Immigration showing signs of ninjo

[The recently released Harrison Ford film] “Crossing Over” is made up of a series of small but interconnected human dramas. It focuses on what the Japanese call ninj?, meaning “heart” or “humanity.” This is clear from the accompanying Japanese pamphlet, which proclaims, “Even (immigration) inspectors have ninj?.”

In recent years, this “foreign crime” (gaikokujin hanzai) discourse has become so widely promulgated by the media that it has come to drive policy, specifically the targeting of foreigners by the police and immigration inspectors. Thus, 2003 saw the implementation of a five-year plan to half the number of illegals known as the Kyodo Sengen. The resulting increase in arrests can be used as “proof” that non-Japanese are more likely to commit crime: In this way, the image, to some extent, becomes a self-fulfilling prophecy.

Recent changes to the Immigration Control and Refugee Law — to be implemented within the next three years — give little hope that the system will become less bureaucratic and more human. While there are some provisions — such as permit-free re-entry — that will make life easier for legal residents, failure to report a change of address or other personal details within three months will lead to revocation of residence status. For “illegal” residents, the revisions, which at root are about increased central government scrutiny and monitoring of non-Japanese, will inevitably result in more deportations.

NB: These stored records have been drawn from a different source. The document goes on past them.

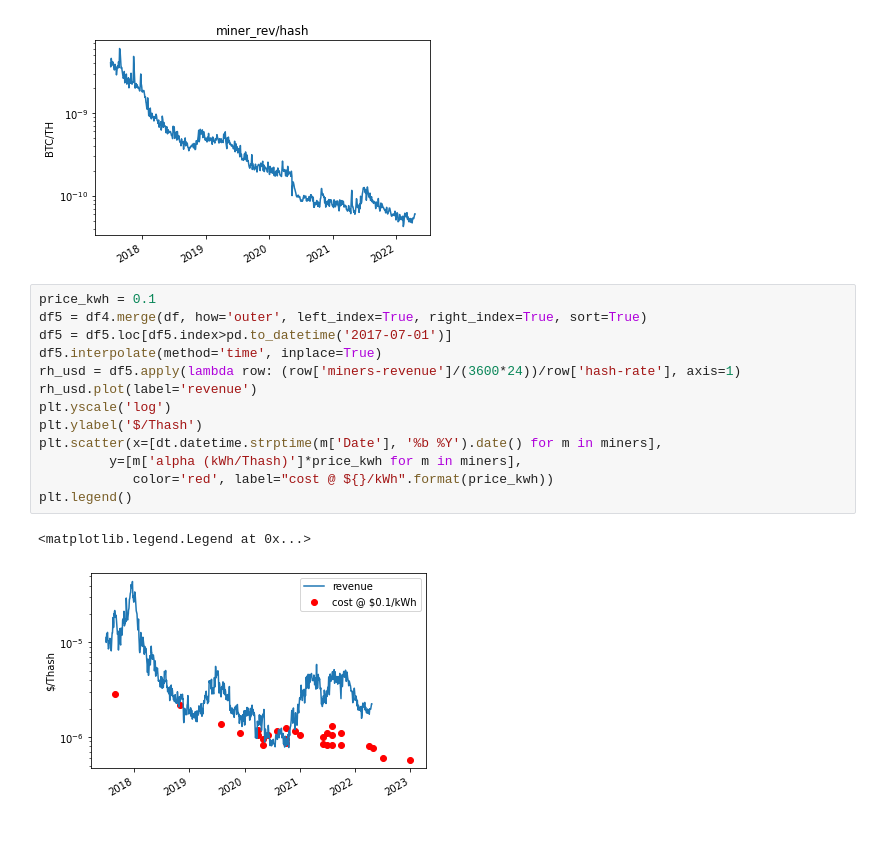
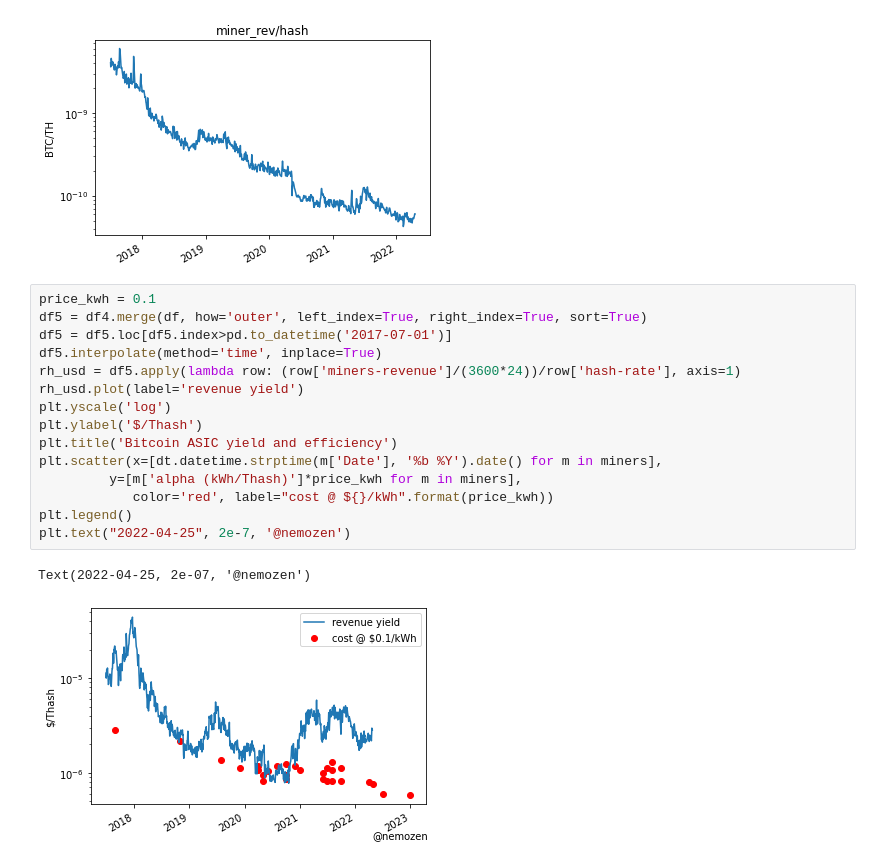
Before and after one commit to QRB-Labs/qrb, a Jupyter notebook: analysis/mining_dynamics.ipynb, the cells around one changed output. Cells and saved outputs as stored; diff of their text form; blank space fills up the shorter version.

Commit message:
updated revenue to 04/2022

```diff
--- a/analysis/mining_dynamics.ipynb
+++ b/analysis/mining_dynamics.ipynb
@@ -158,16 +158,18 @@ Text(0, 0.5, 'BTC/TH')
 # %%
 price_kwh = 0.1
 df5 = df4.merge(df, how='outer', left_index=True, right_index=True, sort=True)
 df5 = df5.loc[df5.index>pd.to_datetime('2017-07-01')]
 df5.interpolate(method='time', inplace=True)
 rh_usd = df5.apply(lambda row: (row['miners-revenue']/(3600*24))/row['hash-rate'], axis=1)
-rh_usd.plot(label='revenue')
+rh_usd.plot(label='revenue yield')
 plt.yscale('log')
 plt.ylabel('$/Thash')
+plt.title('Bitcoin ASIC yield and efficiency')
 plt.scatter(x=[dt.datetime.strptime(m['Date'], '%b %Y').date() for m in miners],
          y=[m['alpha (kWh/Thash)']*price_kwh for m in miners],
             color='red', label="cost @ ${}/kWh".format(price_kwh))
 plt.legend()
+plt.text("2022-04-25", 2e-7, '@nemozen')
 # %% [output]
-<matplotlib.legend.Legend at 0x...>
+Text(2022-04-25, 2e-07, '@nemozen')
-[figure, old version]
+[figure, new version]
```
Also changed, not shown: parts of 3 cells of this notebook, 1 other file.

There are some signs [Japan’s bureaucratic immigration system] might be changing. One sign of bureaucratic softening relates to naturalization, which in recent years has become a much more straightforward process. In 2008, for example, 15,440 applied for Japanese citizenship and 13,218 were accepted. These figures would inevitably increase if Japan were to recognize dual nationality; many permanent residents, this author included, would welcome the opportunity to contribute more fully to Japanese society if they didn’t first have to give up their original citizenship. Given Japan’s growing need for jinzai (human resources) in order to remain internationally competitive, it is no surprise that more and more politicians are calling for the Nationality Law to be revised.

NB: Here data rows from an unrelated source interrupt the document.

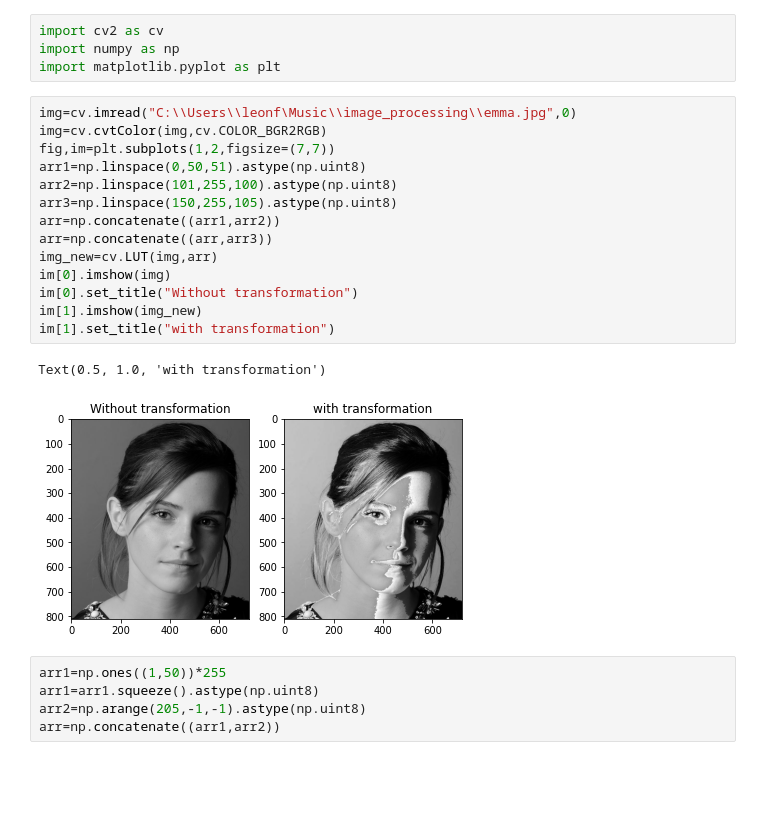
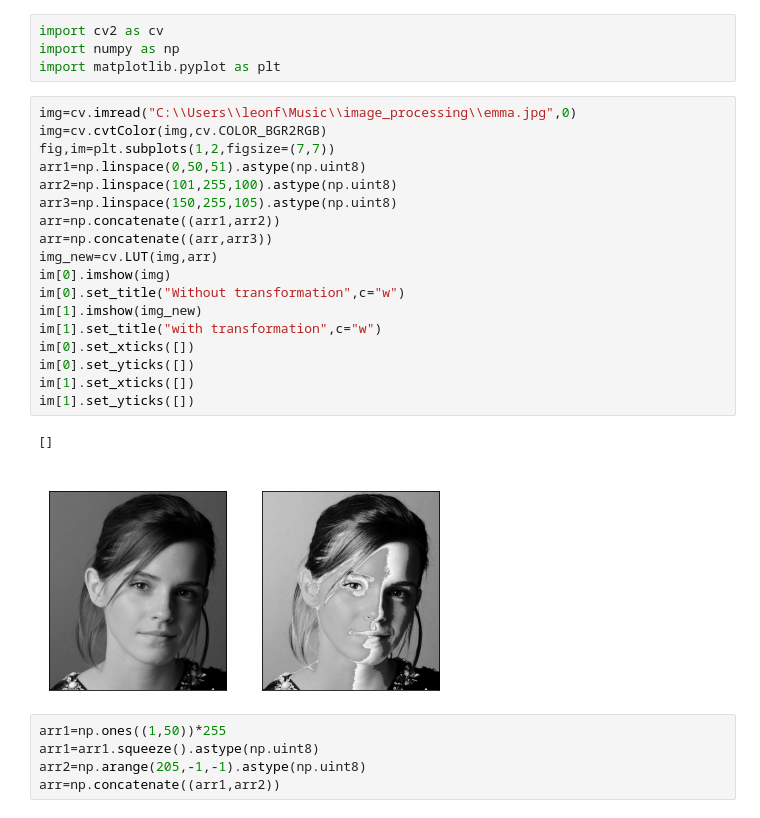
Before and after one commit to leonfdo/Image_augmentation, a Jupyter notebook: Untitled-1.ipynb, the cells around one changed output. Drawn from its saved outputs; the diff is of its cells as text; blank space fills up the shorter version.

```diff
--- a/Untitled-1.ipynb
+++ b/Untitled-1.ipynb
@@ -5,20 +5,24 @@ import matplotlib.pyplot as plt
 # %%
 img=cv.imread("C:\\Users\\leonf\Music\\image_processing\\emma.jpg",0)
 img=cv.cvtColor(img,cv.COLOR_BGR2RGB)
 fig,im=plt.subplots(1,2,figsize=(7,7))
 arr1=np.linspace(0,50,51).astype(np.uint8)
 arr2=np.linspace(101,255,100).astype(np.uint8)
 arr3=np.linspace(150,255,105).astype(np.uint8)
 arr=np.concatenate((arr1,arr2))
 arr=np.concatenate((arr,arr3))
 img_new=cv.LUT(img,arr)
 im[0].imshow(img)
-im[0].set_title("Without transformation")
+im[0].set_title("Without transformation",c="w")
 im[1].imshow(img_new)
-im[1].set_title("with transformation")
+im[1].set_title("with transformation",c="w")
+im[0].set_xticks([])
+im[0].set_yticks([])
+im[1].set_xticks([])
+im[1].set_yticks([])
 # %% [output]
-Text(0.5, 1.0, 'with transformation')
+[]
-[figure, old version]
+[figure, new version]
 # %%
 arr1=np.ones((1,50))*255
 arr1=arr1.squeeze().astype(np.uint8)
```
Also changed, not shown: parts of 6 cells of this notebook.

In 2004, the justice minister announced a more flexible and “humanitarian” stance toward over-stayers. Specifically, the minister said he would apply more discretion in granting special resident status (zairyutokubetsukyoka) in cases where deportation would result in hardships, such as the breakup of families. The Immigration Bureau’s home page explains how “worried illegal migrants” who appear at their local immigration office and fill out the relevant forms (shutto shinkoku) will be allowed to “go home” without first being detained and may even, in special circumstances, be given leave to remain in Japan (see ).